OJ C 44, 11.2.2011, p. 157–161 (BG, ES, CS, DA, DE, ET, EL, EN, FR, IT, LV, LT, HU, MT, NL, PL, PT, RO, SK, SL, FI, SV)

11.2.2011   

EN

Official Journal of the European Union

C 44/157


Opinion of the European Economic and Social Committee on the ‘Proposal for a Regulation of the European Parliament and of the Council setting emission performance standards for new light commercial vehicles as part of the Community's integrated approach to reduce CO2 emissions from light-duty vehicles’

COM(2009) 593 final — 2009/0173 (COD)

2011/C 44/27

Rapporteur: Mr RANOCCHIARI

On 20 November 2009 the Council decided to consult the European Economic and Social Committee, under Article 251 of the Treaty establishing the European Community, on the

Proposal for a Regulation of the European Parliament and of the Council setting emission performance standards for new light commercial vehicles as part of the Community's integrated approach to reduce CO2 emissions from light-duty vehicles

COM(2009) 593 final — 2009/0173 (COD).

The Section for the Single Market, Production and Consumption, which was responsible for preparing the Committee's work on the subject, adopted its opinion on 15 June 2010.

At its 464th plenary session, held on 14 and 15 July 2010 (meeting of 14 July), the European Economic and Social Committee unanimously adopted the following opinion.

1.   Conclusions and recommendations

1.1   As part of the Community strategy for reducing CO2 emissions and following the adoption of the Regulation on passenger cars in 2009, the proposal on reducing CO2 emissions from light commercial vehicles is an appropriate complementary measure. No initiative supported by an adequate integrated approach can be overlooked when it comes to reducing greenhouse gases, as this is a key part of fighting climate change.

1.2   The new proposal is modelled on the Regulation on passenger cars, laying down mechanisms for penalties, premiums, derogations, eco-innovations, etc. for this area too.

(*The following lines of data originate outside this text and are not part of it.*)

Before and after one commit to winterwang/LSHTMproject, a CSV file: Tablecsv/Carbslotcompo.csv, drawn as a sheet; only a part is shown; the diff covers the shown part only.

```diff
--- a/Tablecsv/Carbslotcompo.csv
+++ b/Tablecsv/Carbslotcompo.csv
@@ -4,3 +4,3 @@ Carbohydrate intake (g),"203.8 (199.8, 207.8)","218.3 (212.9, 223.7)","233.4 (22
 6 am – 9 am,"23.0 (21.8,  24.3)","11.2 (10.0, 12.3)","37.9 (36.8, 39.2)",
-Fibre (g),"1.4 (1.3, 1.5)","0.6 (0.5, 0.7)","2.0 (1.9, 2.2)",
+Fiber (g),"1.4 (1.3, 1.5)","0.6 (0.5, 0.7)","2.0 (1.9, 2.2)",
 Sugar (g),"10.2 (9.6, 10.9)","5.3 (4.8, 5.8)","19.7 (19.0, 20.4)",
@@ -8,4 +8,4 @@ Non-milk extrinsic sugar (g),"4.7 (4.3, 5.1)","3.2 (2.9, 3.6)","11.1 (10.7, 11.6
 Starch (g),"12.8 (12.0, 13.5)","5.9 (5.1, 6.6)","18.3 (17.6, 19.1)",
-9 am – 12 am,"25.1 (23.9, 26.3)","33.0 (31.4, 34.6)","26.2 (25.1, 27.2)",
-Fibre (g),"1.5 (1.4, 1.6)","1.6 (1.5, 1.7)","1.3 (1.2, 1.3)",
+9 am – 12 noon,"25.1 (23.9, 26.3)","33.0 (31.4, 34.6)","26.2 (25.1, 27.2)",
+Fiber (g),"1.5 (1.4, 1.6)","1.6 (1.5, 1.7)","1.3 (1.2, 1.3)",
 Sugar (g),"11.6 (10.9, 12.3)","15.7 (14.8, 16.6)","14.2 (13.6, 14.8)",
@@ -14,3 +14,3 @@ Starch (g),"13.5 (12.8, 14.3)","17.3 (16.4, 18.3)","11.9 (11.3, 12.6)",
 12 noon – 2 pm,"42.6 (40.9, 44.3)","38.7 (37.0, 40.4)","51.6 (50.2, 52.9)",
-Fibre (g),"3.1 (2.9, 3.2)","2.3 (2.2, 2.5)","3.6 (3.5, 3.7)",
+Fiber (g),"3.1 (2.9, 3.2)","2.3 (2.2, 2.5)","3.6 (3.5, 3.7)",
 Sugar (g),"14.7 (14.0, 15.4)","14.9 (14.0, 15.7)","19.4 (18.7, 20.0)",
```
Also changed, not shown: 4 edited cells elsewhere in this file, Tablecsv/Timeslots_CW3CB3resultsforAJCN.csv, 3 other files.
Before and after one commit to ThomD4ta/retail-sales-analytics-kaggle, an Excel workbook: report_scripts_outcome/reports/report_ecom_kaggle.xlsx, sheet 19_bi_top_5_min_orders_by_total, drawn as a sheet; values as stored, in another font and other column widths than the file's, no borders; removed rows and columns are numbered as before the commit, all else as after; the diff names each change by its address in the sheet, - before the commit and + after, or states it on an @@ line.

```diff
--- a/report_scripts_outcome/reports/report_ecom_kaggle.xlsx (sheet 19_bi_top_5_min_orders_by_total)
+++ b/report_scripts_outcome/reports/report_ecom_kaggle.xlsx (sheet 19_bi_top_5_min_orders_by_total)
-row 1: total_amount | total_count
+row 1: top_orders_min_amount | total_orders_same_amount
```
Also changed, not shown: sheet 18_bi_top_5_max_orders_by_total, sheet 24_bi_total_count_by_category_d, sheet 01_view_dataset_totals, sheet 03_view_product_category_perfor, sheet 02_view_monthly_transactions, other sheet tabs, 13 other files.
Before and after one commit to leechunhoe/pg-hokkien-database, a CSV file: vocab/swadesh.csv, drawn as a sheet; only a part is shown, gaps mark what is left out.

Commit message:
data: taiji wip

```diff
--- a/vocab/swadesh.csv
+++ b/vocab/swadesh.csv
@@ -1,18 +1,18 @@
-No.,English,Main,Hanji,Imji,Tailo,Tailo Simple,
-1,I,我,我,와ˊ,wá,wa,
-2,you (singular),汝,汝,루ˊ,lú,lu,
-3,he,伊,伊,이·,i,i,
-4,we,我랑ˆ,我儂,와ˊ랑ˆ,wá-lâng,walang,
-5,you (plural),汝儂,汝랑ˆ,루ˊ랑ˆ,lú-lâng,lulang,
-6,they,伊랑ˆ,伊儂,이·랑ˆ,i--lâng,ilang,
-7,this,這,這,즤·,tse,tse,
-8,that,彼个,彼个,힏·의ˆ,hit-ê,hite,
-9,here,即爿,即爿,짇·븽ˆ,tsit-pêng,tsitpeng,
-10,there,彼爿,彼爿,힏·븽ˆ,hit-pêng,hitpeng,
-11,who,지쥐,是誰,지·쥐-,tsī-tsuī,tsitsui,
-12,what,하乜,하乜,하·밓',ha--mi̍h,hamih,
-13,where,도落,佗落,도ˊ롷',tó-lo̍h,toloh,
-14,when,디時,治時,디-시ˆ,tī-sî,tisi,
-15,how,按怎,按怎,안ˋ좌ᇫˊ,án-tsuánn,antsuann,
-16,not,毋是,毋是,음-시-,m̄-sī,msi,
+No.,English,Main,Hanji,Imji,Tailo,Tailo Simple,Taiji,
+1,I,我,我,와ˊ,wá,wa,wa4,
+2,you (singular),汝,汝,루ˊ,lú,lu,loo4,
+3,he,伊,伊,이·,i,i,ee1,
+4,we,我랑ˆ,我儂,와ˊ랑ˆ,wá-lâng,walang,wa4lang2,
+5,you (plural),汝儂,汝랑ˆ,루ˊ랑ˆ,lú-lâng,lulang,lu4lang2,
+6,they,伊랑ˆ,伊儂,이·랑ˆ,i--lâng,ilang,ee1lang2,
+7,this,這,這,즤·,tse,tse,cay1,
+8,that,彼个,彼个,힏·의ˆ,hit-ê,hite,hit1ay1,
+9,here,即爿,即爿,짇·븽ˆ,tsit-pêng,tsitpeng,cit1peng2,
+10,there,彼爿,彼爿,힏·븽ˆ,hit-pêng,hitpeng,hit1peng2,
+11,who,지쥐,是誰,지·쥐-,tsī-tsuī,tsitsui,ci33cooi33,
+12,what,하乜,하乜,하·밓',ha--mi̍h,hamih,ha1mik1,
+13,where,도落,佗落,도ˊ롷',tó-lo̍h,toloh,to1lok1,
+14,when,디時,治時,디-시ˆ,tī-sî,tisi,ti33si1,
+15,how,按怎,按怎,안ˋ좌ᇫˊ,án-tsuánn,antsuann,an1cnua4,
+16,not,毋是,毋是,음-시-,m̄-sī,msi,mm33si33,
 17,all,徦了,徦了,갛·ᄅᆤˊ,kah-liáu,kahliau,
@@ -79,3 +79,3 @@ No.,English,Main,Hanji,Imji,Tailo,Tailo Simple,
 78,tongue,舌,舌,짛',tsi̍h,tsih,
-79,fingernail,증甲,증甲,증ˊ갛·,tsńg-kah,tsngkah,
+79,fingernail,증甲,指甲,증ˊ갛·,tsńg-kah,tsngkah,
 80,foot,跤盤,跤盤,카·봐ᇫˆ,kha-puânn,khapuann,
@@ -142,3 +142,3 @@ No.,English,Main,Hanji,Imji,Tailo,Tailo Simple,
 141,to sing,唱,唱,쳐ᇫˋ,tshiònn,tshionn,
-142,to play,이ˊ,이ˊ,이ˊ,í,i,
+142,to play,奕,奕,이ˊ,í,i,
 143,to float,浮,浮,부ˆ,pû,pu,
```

1.3   However, the EESC fears that these arrangements do not take into sufficient account the substantial difference between cars and LCVs (light commercial vehicles): the former are consumer goods and the latter capital goods, with the result that there is a clear difference in their role and the size of their operating costs. In addition to this, the proposal on LCVs is in some respects even more ambitious than the Regulation on passenger cars, as regards timeframes, penalties, costs, etc. The EESC believes that, given the lead time (1) for commercial vehicles, which is at least two years longer than for passenger cars, the proposal should be reviewed, not least in the light of the severe crisis hitting the sector, which has had significant commercial impact and is continuing to do so.

1.4   Furthermore, it is feared that too great an effect on industrial costs and, therefore, prices, could further weaken a market which is already in severe crisis, thereby causing job losses and further slowing down renewal of the fleet and, hence, endeavours to limit emissions.

1.5   The EESC therefore calls for the May 2009 Competitiveness Council recommendations to be taken into account, which stressed that ‘given the current economic situation in the sector, creating additional burdens for the industry needs to be avoided if possible’, and that any decision should be preceded by thorough impact assessments.

1.6   The EESC points out that the proposal is based on an impact assessment dating from before the economic crisis and calls on the European Parliament and the Council to request that the impact assessment be updated on the basis, not least, of careful monitoring of emissions following the entry into force of Euro 5.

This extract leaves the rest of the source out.